Tuesday, February 1, 2011

First Grade's New Netbooks

Last week we finally finished imaging the new first grade netbooks, putting them in a cart and giving the first grade teachers a quick demo of them. So the question is: What would you do with a netbook for each of your students? Every time I walked by one first grade teacher's room, he had come up with really authentic, engaging activities for his students to do with the new netbooks. Afterward, I asked him how we can get the rest of our teachers to do these kind of activities. His first answer was to share with them what he has done and how. So I am now sharing these ideas!

The very first activity the students worked on was to do their daily journal entry in Word. This was an activity they were completely comfortable doing independently (having done journaling every day in their class and having used Word in computer class a few times.) This allowed the teacher to help them with the logistics of using the new netbooks. When I walked in, every student was deeply engrossed in their writing.

The second activity spawned off the first and they wrote letters to the superintendent thanking him for the new netbooks. They have done letter writing before, so after a quick review they were off working. What an authentic task that involved language arts and communication skills!

Branching into more authentic communication skills, another activity was to send emails to their classmates, teacher and parents. Letter writing skills were reinforced again and when I came in the room, they were so eager to show me what they were doing! We had a few problems with correcting some inaccurate email addresses and navigating some message boxes that popped up, but they were thrilled to be doing this activity! They learned how to respond to their classmates emails and they also received responses from their parents. What positive reinforcement! Think of all the language arts and communication skills they were developing during this. Yes, they used kid spelling but that in no way inhibited their ability to communicate with each other through a written medium.

An activity I didn't get to see was when the teacher had them use Smart Notebook software (again something they were familiar with using) to create math review worksheets. They were given the choice of topics and the worksheets were completed by classmates. Math curriculum and creativity were definitely reinforced!

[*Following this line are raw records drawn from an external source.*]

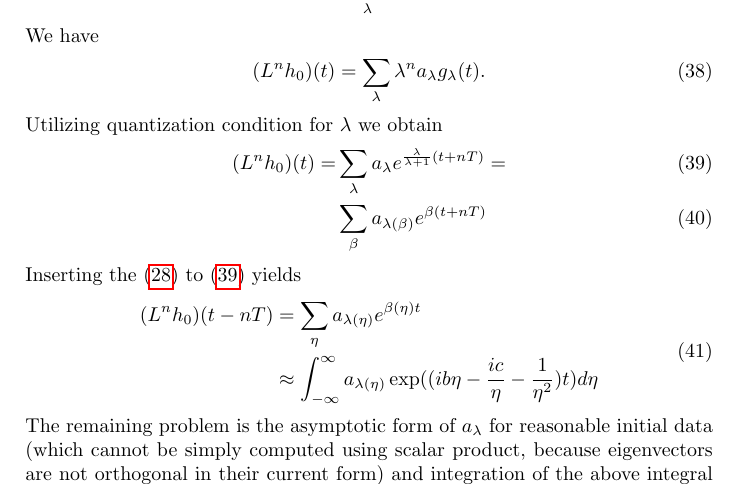
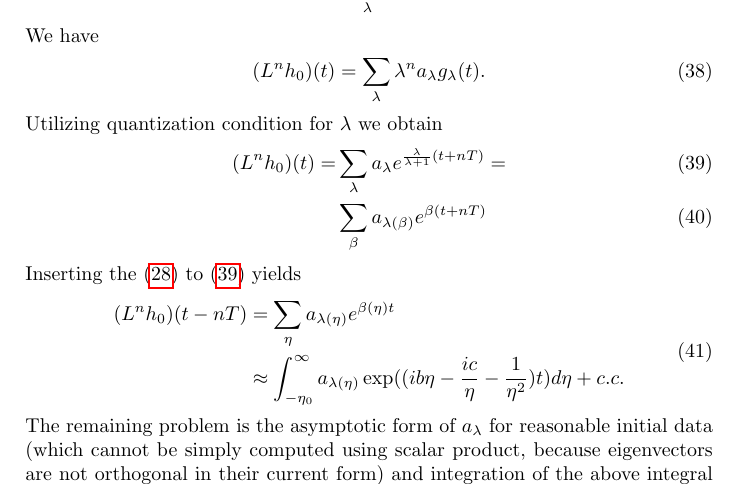
Before and after one commit to pwl/string, a LaTeX document (string.tex): part of page 4 of 5, cut so that both start at the same text. Compiled offline with pdfLaTeX.

Commit message:
Reviewed

```diff
--- a/string.tex
+++ b/string.tex
@@ -252,7 +252,7 @@ Inserting the \eqref{eq:qmparam} to \eqref{eq:series} yields
 \begin{gather}
   \begin{split}
     (L^n h_0)(t-nT) &=\sum_\eta a_{\lambda(\eta)} e^{\beta(\eta)t}\\
-    &\approx \int_{-\infty}^\infty a_{\lambda(\eta)}\exp((ib\eta-\frac{ic}{\eta}-\frac{1}{\eta^2})t)d\eta
+    &\approx \int_{-\eta_0}^\infty a_{\lambda(\eta)}\exp((ib\eta-\frac{ic}{\eta}-\frac{1}{\eta^2})t)d\eta+c.c.
   \end{split}
 \end{gather}
 The remaining problem is the asymptotic form of $a_{\lambda}$ for
```
Also changed, not shown: string.pdf, 1 other file.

This particular first grade teacher is pretty technologically savvy, but he is also willing to take risks. He had no idea how it would work sending out emails, but he was willing to try. He is also very supportive of student choice and allowing for movement in his classroom (as the students help each other and show off their work to each other.) Not all teachers are willing to take such risks, but as he said, once an activity is successfully accomplished, share the experience!

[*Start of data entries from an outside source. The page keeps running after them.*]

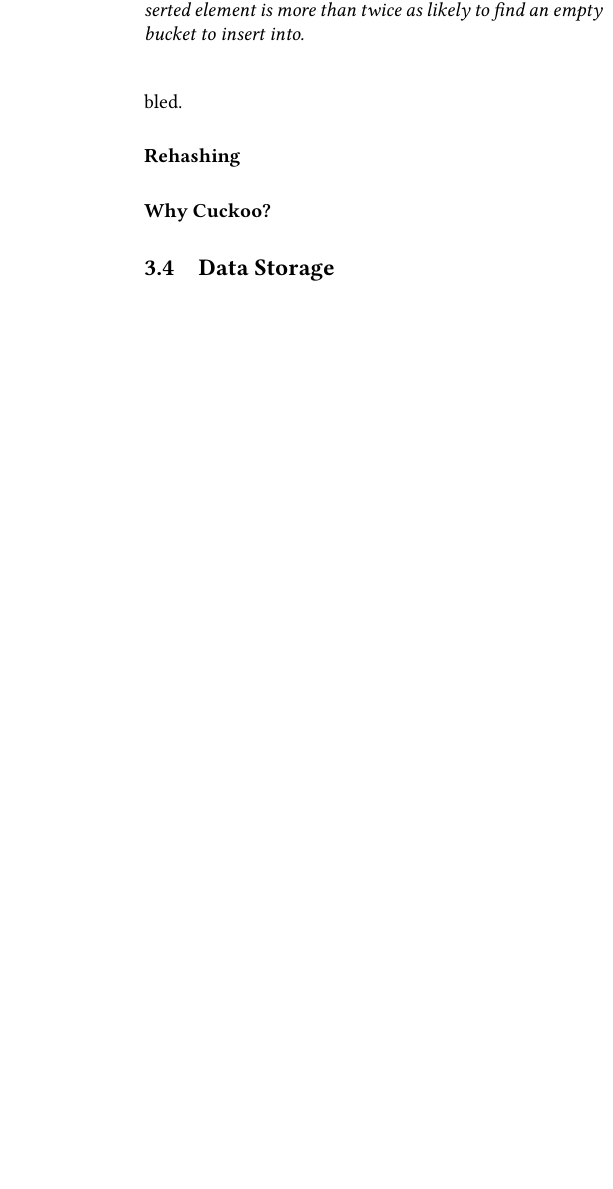
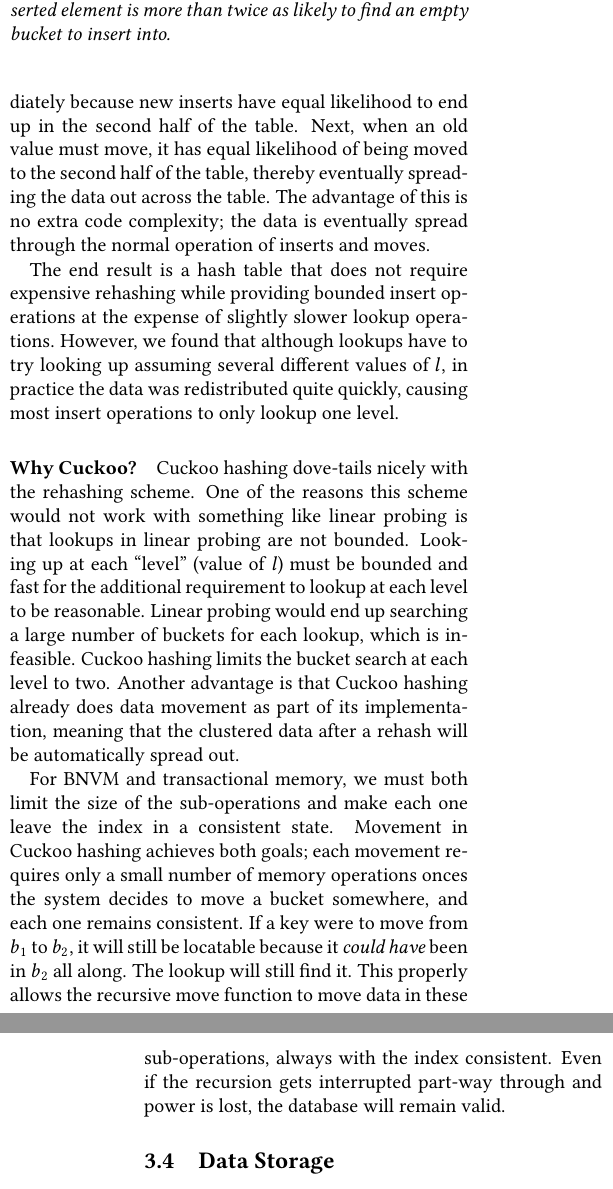
Before and after one commit to dbittman/cmps278, a LaTeX document (paper/main.tex, which reads paper/design.tex): part of one column of page 4 of 7 before the commit and two parts of the columns of pages 4 and 5 of 8 after it, the two joined at a grey line, cut so that both start at the same text, the shorter picture padded with empty space. Compiled offline with pdfLaTeX.

Commit message:
design done.

```diff
--- a/paper/design.tex
+++ b/paper/design.tex
@@ -172,0 +182 @@ doubled.
+to define this in terms of a bounded transaction. A possible solution would be
@@ -175,3 +202,9 @@ doubled.
+is empty), it is unlikely to cause a large number of movements immediately
+because new inserts have equal likelihood to end up in the second half of the
+table. Next, when an old value must move, it has equal likelihood of being moved
+to the second half of the table, thereby eventually spreading the data out
+across the table. The advantage of this is no extra code complexity; the data is
+eventually spread through the normal operation of inserts and moves.
 
 
 \begin{figure}
@@ -185,16 +218,37 @@ an empty bucket to insert into.}
 \label{fig:rehash}
 \end{figure}
 
-
-
-
+The end result is a hash table that does not require expensive rehashing while
+providing bounded insert operations at the expense of slightly slower lookup
+operations. However, we found that although lookups have to try looking up
+assuming several different values of $l$, in practice the data was redistributed
+quite quickly, causing most insert operations to only lookup one level.
 
 
 \paragraph{Why Cuckoo?}
 
+Cuckoo hashing dove-tails nicely with the rehashing scheme. One of the reasons
+this scheme would not work with something like linear probing is that lookups in
+linear probing are not bounded. Looking up at each ``level'' (value of $l$) must
+be bounded and fast for the additional requirement to lookup at each level to be
+reasonable. Linear probing would end up searching a large number of buckets for
+each lookup, which is infeasible. Cuckoo hashing limits the bucket search at
+each level to two.
+Another advantage is that Cuckoo hashing already does data movement as part of
+its implementation, meaning that the clustered data after a rehash will be
+automatically spread out.
 
 
-
+For BNVM and transactional memory, we must both limit the size of the
+sub-operations and make each one leave the index in a consistent state. Movement
+in Cuckoo hashing achieves both goals; each movement requires only a small
+number of memory operations onces the system decides to move a bucket somewhere,
+and each one remains consistent. If a key were to move from $b_1$ to $b_2$, it
+will still be locatable because it \textit{could have} been in $b_2$ all along.
+The lookup will still find it. This properly allows the recursive move function
+to move data in these sub-operations, always with the index consistent. Even if
+the recursion gets interrupted part-way through and power is lost, the database
+will remain valid.
 
 
 
```
Also changed, not shown: paper/design.tex (40 more changed lines).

  1. Great post,

    Ive been using netbooks in grade 1 for over 1 year now and would love to collaborate with your grade 1 teacher if possible.

    We use Moodle a bit too, does your school? Next year each class will have a class set- aiming for 10 as a class set. How do you store them (Im assuming they are in each class)? What kind of netbooks are they (weve got Acer Inspire).

    And 1 more sorry...how does the grade 1 teacher 'teach' basic skills of how to handle te netbooks, what to do with the netbooks when instructions are being given etc (like lower your lid, do they log off or log out...)

  2. Hi Jason,
    We would love to collaborate with you next year! We use Moodle, although not as much in the lower grades so it would be great to see how you use it, along with other good ideas you have done!

    Right now for first grade, we have one rolling cart of 24 HP mini netbooks that six classes share, but next year we will only have 4 classes so they should have more access. The cart has a pullout shelf for each netbook and yes, we do teach the basic skills of how to handle them. When we first got them, we spent the first day going over how to wait in line, open the drawer, unplug the netbook, set it on top of the cart and then close the drawer, then use two hands to walk to your desk. One method I taught the teachers was to have them log in and then come sit in front of the Smartboard for instructions while the machines start up. Some teachers use this, others don't mind the chatter that goes on while the students wait. Some give instructions before they even pull the netbooks out - it really varies. If they are using the netbooks again during their time period, the students log out. But if they are done with their time period, they shut down to save power until the next teacher uses them.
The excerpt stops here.